UPDATE: This post was updated to reflect the addition of the Bald Head Island public information meeting on October 6. After a multi-year process of identifying where offshore wind farms might be developed off the coast of North Carolina, federal regulators have concluded that initial activities involved with site studies will have negligible environmental impacts. [...]
Lawrence Berkeley National Laboratory (LBNL) has released its 2014 Wind Technologies Market Report. This annual report highlights important achievements for the wind industry. Wind power purchase agreement prices have hit record lows. That’s good news for the South, where wind energy is beginning to make inroads. The National Renewable Energy Lab previously found that new innovative turbines, with taller towers and longer blades, open up billions of dollars worth of wind energy opportunity in the South. Listed below are a few highlights from LBNL’s most recent report.
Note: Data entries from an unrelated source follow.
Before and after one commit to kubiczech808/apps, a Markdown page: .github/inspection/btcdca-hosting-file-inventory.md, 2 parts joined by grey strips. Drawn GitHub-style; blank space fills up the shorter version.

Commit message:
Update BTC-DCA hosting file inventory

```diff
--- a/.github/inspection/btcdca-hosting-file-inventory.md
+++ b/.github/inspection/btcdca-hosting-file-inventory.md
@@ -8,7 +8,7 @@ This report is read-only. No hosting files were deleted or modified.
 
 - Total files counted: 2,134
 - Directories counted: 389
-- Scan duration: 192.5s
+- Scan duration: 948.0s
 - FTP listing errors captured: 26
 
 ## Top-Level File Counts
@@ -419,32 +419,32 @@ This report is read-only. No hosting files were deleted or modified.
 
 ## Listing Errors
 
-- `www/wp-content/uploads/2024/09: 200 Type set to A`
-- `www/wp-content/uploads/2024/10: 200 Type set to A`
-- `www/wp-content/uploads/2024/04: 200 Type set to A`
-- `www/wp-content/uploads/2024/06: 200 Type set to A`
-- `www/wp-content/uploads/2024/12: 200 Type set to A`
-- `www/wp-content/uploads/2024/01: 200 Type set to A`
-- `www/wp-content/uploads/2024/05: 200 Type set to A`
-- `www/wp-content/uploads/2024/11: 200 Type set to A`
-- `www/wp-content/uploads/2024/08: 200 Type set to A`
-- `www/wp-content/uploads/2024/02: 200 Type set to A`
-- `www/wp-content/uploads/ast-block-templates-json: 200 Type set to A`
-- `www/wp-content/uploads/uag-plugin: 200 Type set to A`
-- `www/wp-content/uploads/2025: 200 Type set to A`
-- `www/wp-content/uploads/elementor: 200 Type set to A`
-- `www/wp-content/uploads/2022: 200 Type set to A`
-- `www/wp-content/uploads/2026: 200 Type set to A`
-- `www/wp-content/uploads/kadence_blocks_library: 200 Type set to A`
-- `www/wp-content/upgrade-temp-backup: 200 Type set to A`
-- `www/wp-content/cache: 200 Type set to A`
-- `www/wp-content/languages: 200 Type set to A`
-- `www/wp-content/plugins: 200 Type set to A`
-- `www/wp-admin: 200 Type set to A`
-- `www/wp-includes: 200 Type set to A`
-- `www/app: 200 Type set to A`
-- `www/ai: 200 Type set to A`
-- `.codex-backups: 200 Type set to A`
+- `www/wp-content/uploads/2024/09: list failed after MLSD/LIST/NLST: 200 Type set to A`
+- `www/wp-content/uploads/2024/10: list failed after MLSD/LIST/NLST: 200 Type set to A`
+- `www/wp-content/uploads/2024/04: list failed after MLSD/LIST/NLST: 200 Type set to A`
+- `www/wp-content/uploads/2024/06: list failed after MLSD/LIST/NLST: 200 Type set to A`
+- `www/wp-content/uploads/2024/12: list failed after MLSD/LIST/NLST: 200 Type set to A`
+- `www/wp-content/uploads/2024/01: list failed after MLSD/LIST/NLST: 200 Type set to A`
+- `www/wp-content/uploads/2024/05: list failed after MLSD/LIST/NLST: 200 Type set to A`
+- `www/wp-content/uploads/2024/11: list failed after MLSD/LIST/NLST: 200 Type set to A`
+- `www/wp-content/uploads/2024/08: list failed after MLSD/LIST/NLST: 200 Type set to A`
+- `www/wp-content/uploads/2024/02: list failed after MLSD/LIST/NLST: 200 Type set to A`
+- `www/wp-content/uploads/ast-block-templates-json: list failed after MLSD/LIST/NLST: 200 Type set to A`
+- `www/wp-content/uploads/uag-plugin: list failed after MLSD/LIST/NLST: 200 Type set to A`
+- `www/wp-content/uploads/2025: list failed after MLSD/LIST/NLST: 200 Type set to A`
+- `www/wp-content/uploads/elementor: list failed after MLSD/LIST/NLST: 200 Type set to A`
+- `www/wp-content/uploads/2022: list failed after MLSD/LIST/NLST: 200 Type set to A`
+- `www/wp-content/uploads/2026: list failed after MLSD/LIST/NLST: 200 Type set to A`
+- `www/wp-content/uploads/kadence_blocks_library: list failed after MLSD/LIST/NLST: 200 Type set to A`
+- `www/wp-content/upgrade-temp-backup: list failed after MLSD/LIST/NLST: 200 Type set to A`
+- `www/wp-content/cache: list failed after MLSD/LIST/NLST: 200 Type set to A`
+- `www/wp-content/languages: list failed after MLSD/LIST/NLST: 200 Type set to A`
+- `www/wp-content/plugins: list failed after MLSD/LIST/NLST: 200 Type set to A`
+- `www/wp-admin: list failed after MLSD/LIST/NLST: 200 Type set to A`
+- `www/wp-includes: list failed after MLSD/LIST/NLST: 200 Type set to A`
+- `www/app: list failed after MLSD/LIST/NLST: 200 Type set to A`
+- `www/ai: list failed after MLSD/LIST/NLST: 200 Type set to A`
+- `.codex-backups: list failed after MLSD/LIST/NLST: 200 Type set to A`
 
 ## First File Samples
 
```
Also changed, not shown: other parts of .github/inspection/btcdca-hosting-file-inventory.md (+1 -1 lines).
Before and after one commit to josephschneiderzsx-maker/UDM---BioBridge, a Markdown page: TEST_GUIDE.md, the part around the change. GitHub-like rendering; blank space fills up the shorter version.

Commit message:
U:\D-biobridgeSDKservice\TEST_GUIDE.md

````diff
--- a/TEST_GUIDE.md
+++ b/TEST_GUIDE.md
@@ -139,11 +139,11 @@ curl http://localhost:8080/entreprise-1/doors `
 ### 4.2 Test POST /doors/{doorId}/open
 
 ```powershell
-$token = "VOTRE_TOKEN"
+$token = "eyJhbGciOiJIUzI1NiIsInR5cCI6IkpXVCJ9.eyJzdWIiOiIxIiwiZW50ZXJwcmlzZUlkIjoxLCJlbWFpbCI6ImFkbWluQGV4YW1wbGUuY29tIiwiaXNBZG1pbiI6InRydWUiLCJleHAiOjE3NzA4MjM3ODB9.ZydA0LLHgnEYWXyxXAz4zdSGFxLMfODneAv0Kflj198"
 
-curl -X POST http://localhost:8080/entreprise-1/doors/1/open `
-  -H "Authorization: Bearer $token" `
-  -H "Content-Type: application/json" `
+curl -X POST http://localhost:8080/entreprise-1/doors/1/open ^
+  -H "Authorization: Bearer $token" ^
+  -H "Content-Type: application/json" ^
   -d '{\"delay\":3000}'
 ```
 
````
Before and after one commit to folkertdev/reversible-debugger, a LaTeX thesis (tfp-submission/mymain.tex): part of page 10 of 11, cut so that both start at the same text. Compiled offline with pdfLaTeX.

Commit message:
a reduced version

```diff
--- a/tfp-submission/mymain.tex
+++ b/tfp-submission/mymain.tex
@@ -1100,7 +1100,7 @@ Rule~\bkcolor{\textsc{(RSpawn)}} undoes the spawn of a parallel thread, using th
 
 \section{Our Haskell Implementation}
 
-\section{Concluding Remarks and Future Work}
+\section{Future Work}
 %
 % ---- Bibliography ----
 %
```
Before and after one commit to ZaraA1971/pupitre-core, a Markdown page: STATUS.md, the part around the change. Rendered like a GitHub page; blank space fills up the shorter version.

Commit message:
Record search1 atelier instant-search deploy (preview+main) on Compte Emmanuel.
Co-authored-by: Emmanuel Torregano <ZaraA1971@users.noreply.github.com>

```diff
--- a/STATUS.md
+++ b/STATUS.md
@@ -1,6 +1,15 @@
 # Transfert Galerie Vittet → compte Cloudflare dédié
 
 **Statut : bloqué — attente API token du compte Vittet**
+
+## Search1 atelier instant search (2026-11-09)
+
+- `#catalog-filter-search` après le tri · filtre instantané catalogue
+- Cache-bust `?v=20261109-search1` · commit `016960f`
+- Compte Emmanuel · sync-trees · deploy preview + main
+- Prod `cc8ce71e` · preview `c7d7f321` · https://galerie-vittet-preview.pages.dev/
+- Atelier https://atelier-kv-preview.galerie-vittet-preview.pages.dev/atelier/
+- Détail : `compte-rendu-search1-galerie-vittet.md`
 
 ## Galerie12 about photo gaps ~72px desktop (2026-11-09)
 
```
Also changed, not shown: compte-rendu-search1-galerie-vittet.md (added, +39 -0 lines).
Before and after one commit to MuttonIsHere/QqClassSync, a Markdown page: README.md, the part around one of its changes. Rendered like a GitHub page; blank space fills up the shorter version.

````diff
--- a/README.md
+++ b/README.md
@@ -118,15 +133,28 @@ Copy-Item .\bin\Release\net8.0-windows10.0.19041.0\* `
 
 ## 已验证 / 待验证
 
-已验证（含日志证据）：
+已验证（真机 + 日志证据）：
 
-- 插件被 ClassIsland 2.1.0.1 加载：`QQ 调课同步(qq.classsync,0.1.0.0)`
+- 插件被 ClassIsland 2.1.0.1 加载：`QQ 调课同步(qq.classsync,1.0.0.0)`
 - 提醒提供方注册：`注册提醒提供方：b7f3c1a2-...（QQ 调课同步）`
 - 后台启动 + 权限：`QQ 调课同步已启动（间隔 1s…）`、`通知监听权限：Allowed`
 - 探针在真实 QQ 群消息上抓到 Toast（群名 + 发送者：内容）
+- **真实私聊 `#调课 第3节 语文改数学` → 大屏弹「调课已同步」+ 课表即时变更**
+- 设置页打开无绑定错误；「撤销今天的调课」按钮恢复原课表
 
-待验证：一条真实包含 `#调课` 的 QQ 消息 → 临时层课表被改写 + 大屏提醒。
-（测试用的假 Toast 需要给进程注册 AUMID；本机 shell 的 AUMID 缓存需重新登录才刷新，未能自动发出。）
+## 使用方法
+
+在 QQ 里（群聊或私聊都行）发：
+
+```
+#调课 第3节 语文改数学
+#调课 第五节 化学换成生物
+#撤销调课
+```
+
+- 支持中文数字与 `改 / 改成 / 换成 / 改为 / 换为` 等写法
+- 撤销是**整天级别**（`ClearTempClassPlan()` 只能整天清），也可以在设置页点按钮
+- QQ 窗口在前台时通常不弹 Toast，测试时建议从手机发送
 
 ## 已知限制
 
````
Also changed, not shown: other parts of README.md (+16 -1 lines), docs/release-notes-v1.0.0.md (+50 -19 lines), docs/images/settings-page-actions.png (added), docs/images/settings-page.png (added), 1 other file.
Wind energy prices have dropped substantially over the past five years and wind power prices are now regularly in the $0.02-$0.035 per kilowatt hour range ($20-$35/MWh). As turbines improve performance and manufacturers reduce costs, utilities are beginning to naturally and voluntarily prefer wind power as an energy resource. Researchers and manufacturers are hard at work to ensure wind turbine performance and costs continue to drop in the near future. Listed below are just a few innovations the wind industry is testing and preparing for primetime.
While the Amazon Wind Farm US East isn’t the first wind farm in the South (as many, many news reports incorrectly stated), it certainly is the largest. In 2004, the wind development company Invenergy constructed the Buffalo Mountain wind farm near Oliver Springs, Tennessee. The Tennessee Valley Authority has purchased power from the Buffalo Mountain wind farm for over a decade. The Buffalo Mountain wind farm is made up of 13 wind turbines with a total capacity of 27 megawatts; meanwhile, the new Amazon Wind Farm US East will contain 102 wind turbines with a total capacity of 208 megawatts, with an option to add another 50 turbines (100 megawatts).
For utility companies, grid operators and other stakeholders interested in wind energy integration, collecting large quantities of high quality data on wind energy resources is vitally important. However, collecting such data has previously been limited by time constraints, budget constraints, or technical expertise. The National Renewable Energy Lab (NREL) and Vaisala By 3Tier recently published the Wind Integration National Dataset (WIND) Toolkit. Peer-reviewed, and published in the scientific journal Applied Energy, the newly released WIND Toolkit by NREL is the largest, publicly available wind energy dataset, ever. The WIND Toolkit is user-friendly way for anyone to quickly evaluate the viability of utility-scale wind energy resources, and download the data necessary for wind energy grid integration analysis.
Electric utility companies across the south are snapping up wind power contracts – and now a utility in Mississippi may jump on the wind rush bandwagon. South Mississippi Electric Power Association (SMEPA) recently released a request for proposals for up to 250 megawatts of wind power – a first for Mississippi. Depending on wind farm performance levels, 250 MW of wind power could represent about 8-9% of SMEPA’s power sales.
Online publications are doing a real disservice to the future of clean tech (and their readers) by perpetuating the hype of fad wind turbines without hard data. If people begin investing in the Vortex Bladeless Wind Turbine through some sort of crowd-sourcing effort (as the inventors announced, is their intended way of getting more money), because they read a sensational article from online news sources such as Gizmag, WIRED, Phys.org, CleanTechnica and Grist; who should be held liable if the investment doesn’t pan out?
Answer: None. Not if the utility is planning correctly! Ok, that was a smart-aleck answer. But I’ve got a point: When people talk about a “backup,” they tend to think of a one-for-one replacement. I remember when my kids were in diapers, and I had to carry four diapers for a long day out, just [...]
After each WINDPOWER conference, attendees are quickly reminded to save the date for next year’s event. Next year, the WINDPOWER 2016 Conference and Expo will remain in the southern region – and will be hosted in New Orleans. The Ernest N. Morial Convention Center in downtown New Orleans is just steps away from the Mississippi River, the French Quarter, Cafe du Monde and other locations that represent the full New Orleans experience.
This blog is the fourth in a series from Southern Alliance for Clean Energy staff attending the American Wind Energy Association’s WINDPOWER 2015 Conference & Expo in Orlando, Florida. During American Wind Energy Association’s (AWEA) WINDPOWER 2015 conference in Orlando this week we’ve heard about the rise of wind energy in the U.S. energy market and the [...]